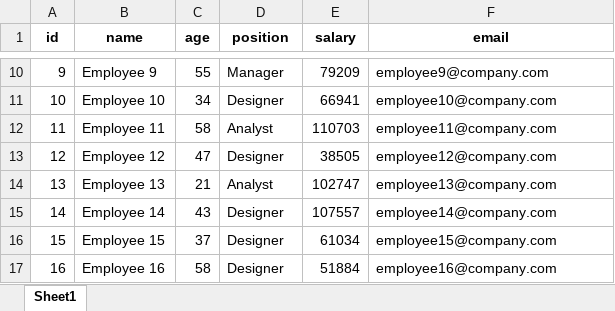
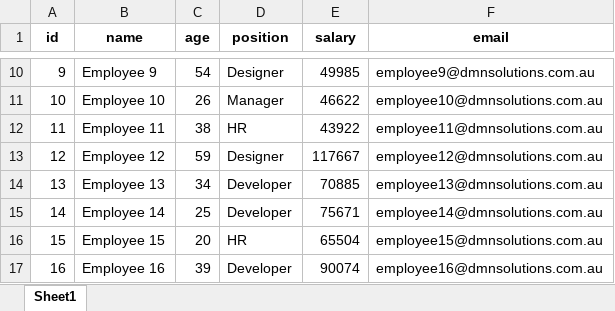
Before and after one commit to ShebMichel/DevHub-Colab, an Excel workbook: Excel/employees.xlsx, sheet Sheet1, drawn as a sheet; only a part is shown, gaps mark what is left out; values as stored, in another font and other column widths than the file's, no borders; the diff covers the shown part only; the diff names each change by its address in the sheet, - before the commit and + after, or states it on an @@ line.

```diff
--- a/Excel/employees.xlsx (sheet Sheet1)
+++ b/Excel/employees.xlsx (sheet Sheet1)
-C10 (age): 55
+C10 (age): 54
-D10 (position): Manager
+D10 (position): Designer
-E10 (salary): 79209
+E10 (salary): 49985
-F10 (email): employee9@company.com
+F10 (email): employee9@dmnsolutions.com.au
-C11 (age): 34
+C11 (age): 26
-D11 (position): Designer
+D11 (position): Manager
-E11 (salary): 66941
+E11 (salary): 46622
-F11 (email): employee10@company.com
+F11 (email): employee10@dmnsolutions.com.au
-C12 (age): 58
+C12 (age): 38
-D12 (position): Analyst
+D12 (position): HR
-E12 (salary): 110703
+E12 (salary): 43922
-F12 (email): employee11@company.com
+F12 (email): employee11@dmnsolutions.com.au
-C13 (age): 47
+C13 (age): 59
-E13 (salary): 38505
+E13 (salary): 117667
-F13 (email): employee12@company.com
+F13 (email): employee12@dmnsolutions.com.au
-C14 (age): 21
+C14 (age): 34
-D14 (position): Analyst
+D14 (position): Developer
-E14 (salary): 102747
+E14 (salary): 70885
-F14 (email): employee13@company.com
+F14 (email): employee13@dmnsolutions.com.au
-C15 (age): 43
+C15 (age): 25
-D15 (position): Designer
+D15 (position): Developer
-E15 (salary): 107557
+E15 (salary): 75671
-F15 (email): employee14@company.com
+F15 (email): employee14@dmnsolutions.com.au
-C16 (age): 37
+C16 (age): 20
-D16 (position): Designer
+D16 (position): HR
-E16 (salary): 61034
+E16 (salary): 65504
-F16 (email): employee15@company.com
+F16 (email): employee15@dmnsolutions.com.au
-C17 (age): 58
+C17 (age): 39
-D17 (position): Designer
+D17 (position): Developer
-E17 (salary): 51884
+E17 (salary): 90074
-F17 (email): employee16@company.com
+F17 (email): employee16@dmnsolutions.com.au
```
Also changed, not shown: 344 edited cells elsewhere in this sheet, 4 other files.
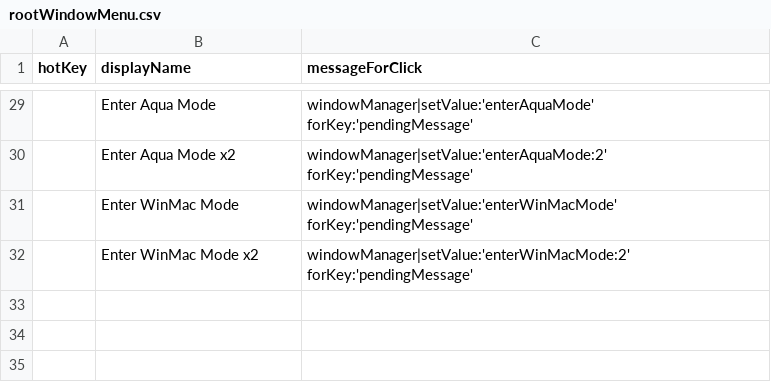
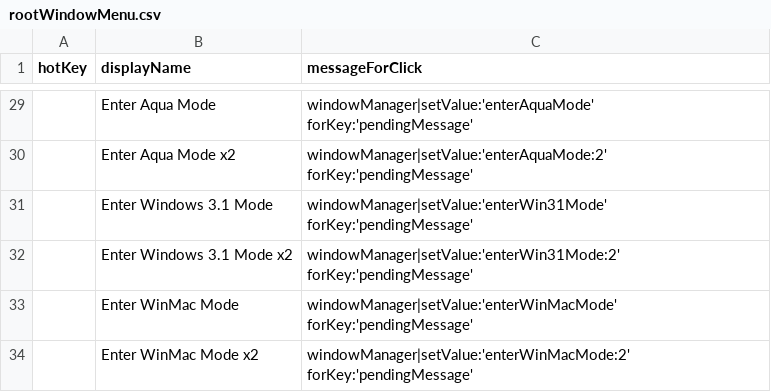
Before and after one commit to arthurchoung/HOTDOG, a CSV file: Config/rootWindowMenu.csv, drawn as a sheet; only a part is shown, gaps mark what is left out; the diff names each change by its address in the sheet, - before the commit and + after, or states it on an @@ line.

Commit message:
Added Windows 3.1 mode

```diff
--- a/Config/rootWindowMenu.csv
+++ b/Config/rootWindowMenu.csv
+row 31:  | Enter Windows 3.1 Mode | windowManager|setValue:'enterWin31Mode' forKey:'pendingMessage'
+row 32:  | Enter Windows 3.1 Mode x2 | windowManager|setValue:'enterWin31Mode:2' forKey:'pendingMessage'
```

-- -- --

--- Action item ---
Show each line of the material where the word "Designer" occurs.

--- Finished task ---
+D10 (position): Designer
-D11 (position): Designer
-D15 (position): Designer
-D16 (position): Designer
-D17 (position): Designer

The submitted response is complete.